The Catholic Church during the Age of Discovery inaugurated a major effort to spread Christianity in the New World and to convert the Native Americans and other indigenous people. The evangelical effort was a major part of, and a justification for the military conquests of European powers such as Spain, France and Portugal. Christian Missions to the indigenous peoples ran hand-in-hand with the colonial efforts of Catholic nations. In the Americas and other colonies in Asia and Africa, most missions were run by religious orders such as the Franciscans, Dominicans, Augustinians, and Jesuits. In Mexico the early systematic evangelization by mendicants came to be known as the “Spiritual Conquest of Mexico.”
Antonio de Montesinos, a Dominican friar on the island of Hispaniola, was the first member of the clergy to publicly denounce all forms of enslavement and oppression of theindigenous peoples of the Americas.
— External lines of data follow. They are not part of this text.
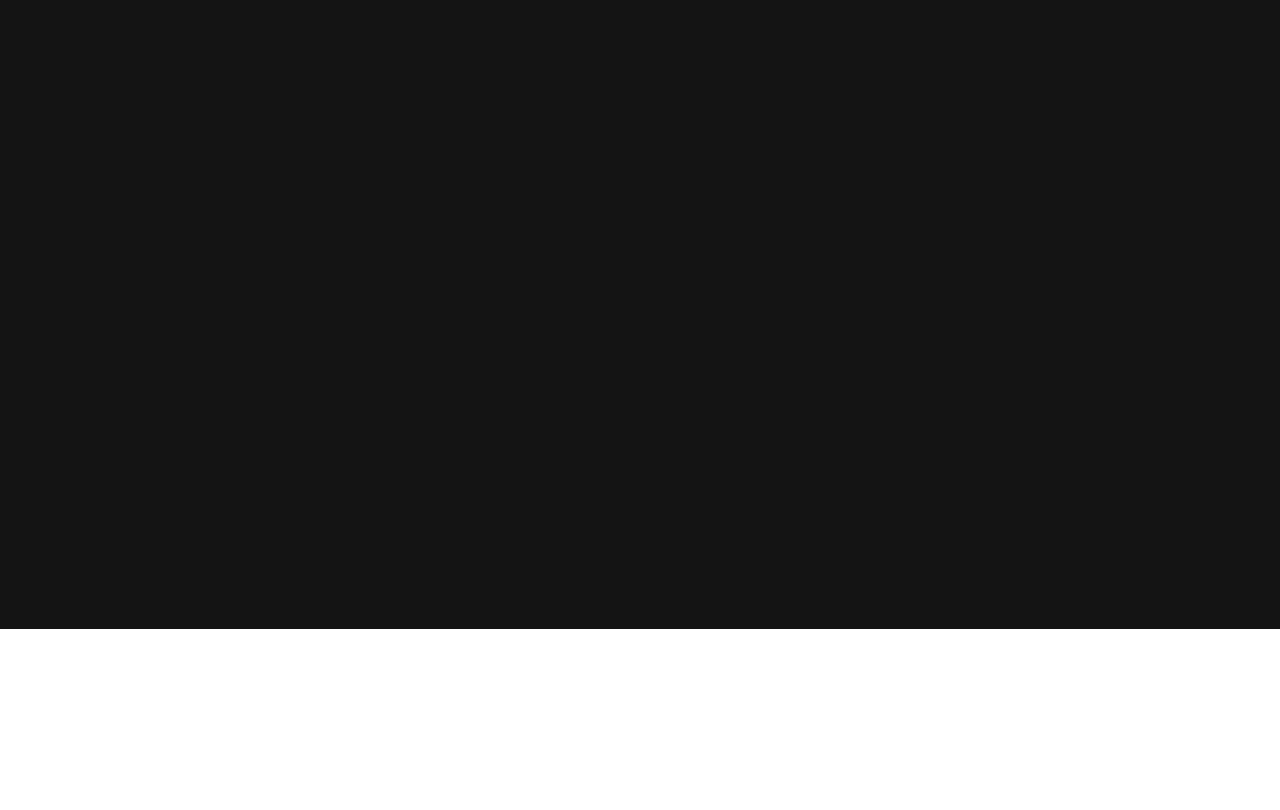
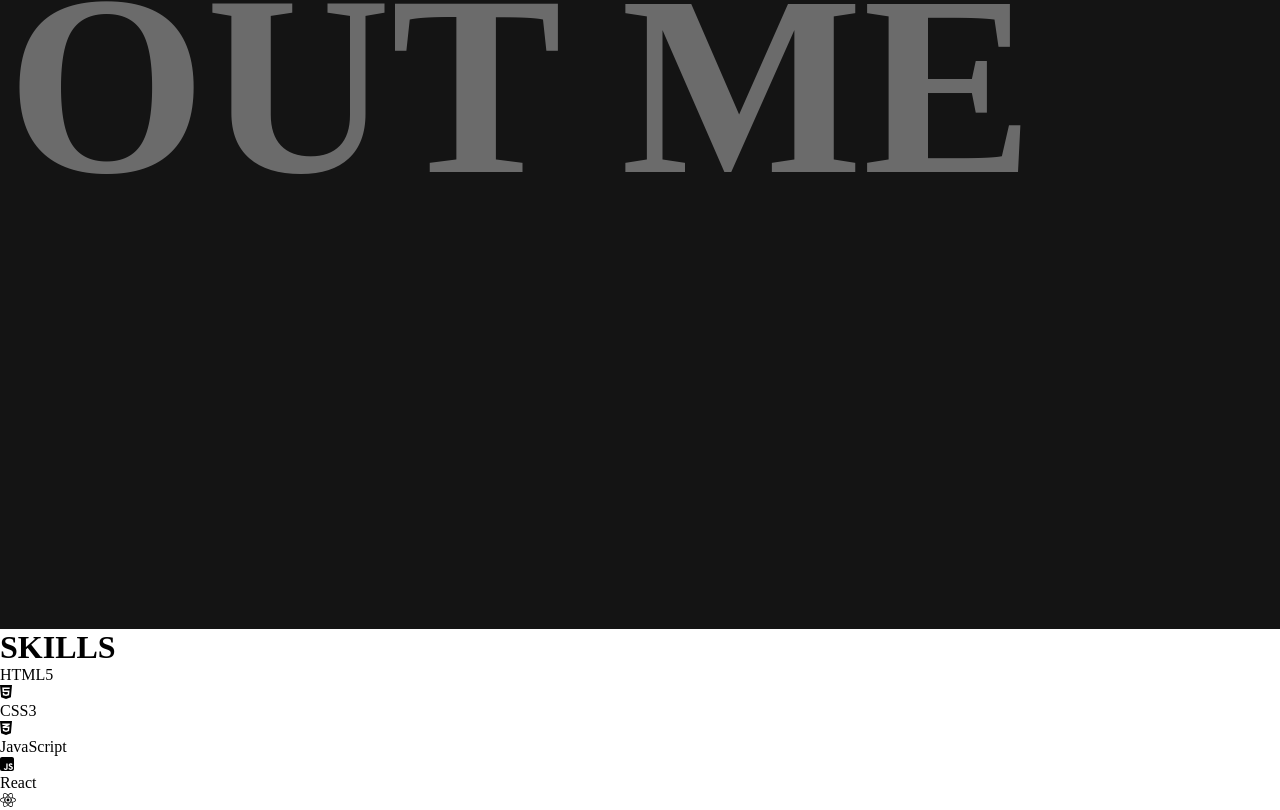
Before and after one commit to anazbinnoushad/anazbinnoushad.github.io, a React (Create React App) app: page / in a window 1280 px wide. Shown: the part 971-1781 px from the top of the page. Before the commit the page ends 1600 px from the top, so only its background shows below. Built offline with nearby package versions, Linux system fonts and the light colour scheme.

Commit message:
Skills js file completed

```diff
--- a/package.json
+++ b/package.json
@@ -3,6 +3,11 @@
   "version": "0.1.0",
   "private": true,
   "dependencies": {
+    "@fortawesome/fontawesome-svg-core": "^1.3.0",
+    "@fortawesome/free-brands-svg-icons": "^6.0.0",
+    "@fortawesome/free-regular-svg-icons": "^6.0.0",
+    "@fortawesome/free-solid-svg-icons": "^6.0.0",
+    "@fortawesome/react-fontawesome": "^0.1.17",
     "@testing-library/jest-dom": "^5.16.2",
     "@testing-library/react": "^12.1.2",
     "@testing-library/user-event": "^13.5.0",
--- a/src/App.js
+++ b/src/App.js
@@ -1,6 +1,7 @@
 import './App.css';
 import About from './components/About/About';
 import NavBar from './components/NavBar/NavBar';
+import Skills from './components/Skills/Skills';
 import Title from './components/Title/Title';
 
 function App() {
@@ -11,6 +12,7 @@ function App() {
         <Title />
       </div>
       <About />
+      <Skills />
     </div>
   );
 }
--- a/src/components/About/About.css
+++ b/src/components/About/About.css
@@ -7,7 +7,7 @@
 }
 .about_title{
     position: absolute;
-    top: 130%;
+    top: 30%;
     left: 20%;
     color: #EEEEEE;
     font-weight: 700;
--- /dev/null
+++ b/src/components/Skills/Skills.js
@@ -0,0 +1,32 @@
+import { faHtml5 , faCss3Alt , faJsSquare, faReact } from '@fortawesome/free-brands-svg-icons'
+import { FontAwesomeIcon } from '@fortawesome/react-fontawesome'
+import React from 'react'
+import './Skills.css'
+function Skills() {
+  return (
+    <div>
+        <div class="skills_title_body">
+            <h1 class="skills_title">SKILLS</h1>
+        </div>
+        <div className="html_title">
+            <p>HTML5</p>
+            <FontAwesomeIcon icon={faHtml5} />
+        </div>
+        <div className="css_title">
+            <p>CSS3</p>
+            <FontAwesomeIcon icon={faCss3Alt} />
+        </div>
+        <div className="javascript_title">
+            <p>JavaScript</p>
+            <FontAwesomeIcon icon={ faJsSquare } />
+        </div>
+        <div className="react_title">
+            <p>React</p>
+            <FontAwesomeIcon icon={ faReact } />
+        </div>
+    </div>
+
+  )
+}
+
+export default Skills
```
Also changed, not shown: src/components/Skills/Skills.css (added), 1 other file (tests, documents, lock files or other folders).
Theologians such as Francisco de Vitoria and Bartolomé de las Casas drew up theological and philosophical bases for the defense of thehuman rights of the colonized native populations, thus creating the basis of international law, regulating the relationships between nations.
In the early years most mission work was undertaken by the religious orders. Over time it was intended that a normal church structure would be established in the mission areas. The process began with the formation of special jurisdictions, known as apostolic prefectures and apostolic vicariates. These developing churches eventually graduated to regular diocesan status with the appointment of a local bishop. After decolonization, this process increased in pace as church structures altered to reflect new political-administrative realities.
Age of Discovery
The European discovery of the Americas by Christopher Columbus did not occur until 1492. However, two papal bulls announced several decades before that event to help ward off increasing Muslim invasions into Europe affected the New World. When Islam presented a serious military threat to Italy and Central Europe during mid-15th Century, Pope Nicholas V tried to unite Christendom against them but failed. He then granted Portugal the right to subdue and even enslave Muslims, pagans and other unbelievers in the papal bull Dum Diversas (1452). The following year saw the Fall of Constantinople to Muslim invaders. Several decades later, European colonizers and missionaries spread Catholicism to the Americas, Asia, Africa and Oceania. Pope Alexander VI had awarded colonial rights over most of the newly discovered lands to Spain and Portugal. Under the patronato system, however, state authorities, not the Vatican, controlled all clerical appointments in the new colonies. Thus, the 1455 Papal Bull Romanus Pontifex granted the Portugueseall lands behind Cape Bojador and allows to reduce pagans and other enemies of Christ to perpetual slavery.
Later, the 1481 Papal Bull Aeterni regis granted all lands south of the Canary Islands to Portugal, while in May 1493 the Spanish-born Pope Alexander VI decreed in the Bull Inter caetera that all lands west of a meridian only 100 leagues west of the Cape Verde Islands should belong to Spain while new lands discovered east of that line would belong to Portugal. A further Bull, Dudum siquidem, made some more concessions to Spain, and the pope’s arrangements were then amended by the Treaty of Tordesillas of 1494 negotiated between Spain and Portugal.
After the discovery of the Americas, many of the clergy sent to the New World began to criticize Spain and the Church’s treatment of indigenous peoples. In December 1511, Antonio de Montesinos, a Dominican friar, openly rebuked the Spanish rulers of Hispaniola for their “cruelty and tyranny” in dealing with the American natives. King Ferdinand enacted the Laws of Burgos and Valladolid in response. However enforcement was lax, and the New Laws of 1542 took a stronger line. This caused a revolt among the Spanish colonists, and the alarmed government backed down, softening the effect of the laws. Some historians blame the Church for not doing enough to liberate the Indians; others point to the Church as the only voice raised on behalf of indigenous peoples. The issue resulted in a crisis of conscience in 16th-century Spain. The reaction of Catholic writers such as Bartolomé de Las Casas and Francisco de Vitoria led to debate on the nature of human rights and the birth of modern international law. (French, English, and Dutchreactions against the maritime monopolies granted to Portugal and Spain, meanwhile, culminated in Hugo Grotius’s work articulating the doctrine of freedom of the seas.)
In 1524, Franciscan missionaries known as the Twelve Apostles of Mexico arrived in what is New Spain, followed by the Dominicans in 1526, and the Augustinians in 1533. They worked hard to convert the Indians and to provide for their well-being by establishing schools and hospitals. Because some people questioned whether the Indians were truly men who deserved baptism, Pope Paul III in the papal bull Veritas Ipsa orSublimis Deus (1537) confirmed that the Indians were deserving men. Afterward, the conversion effort gained momentum.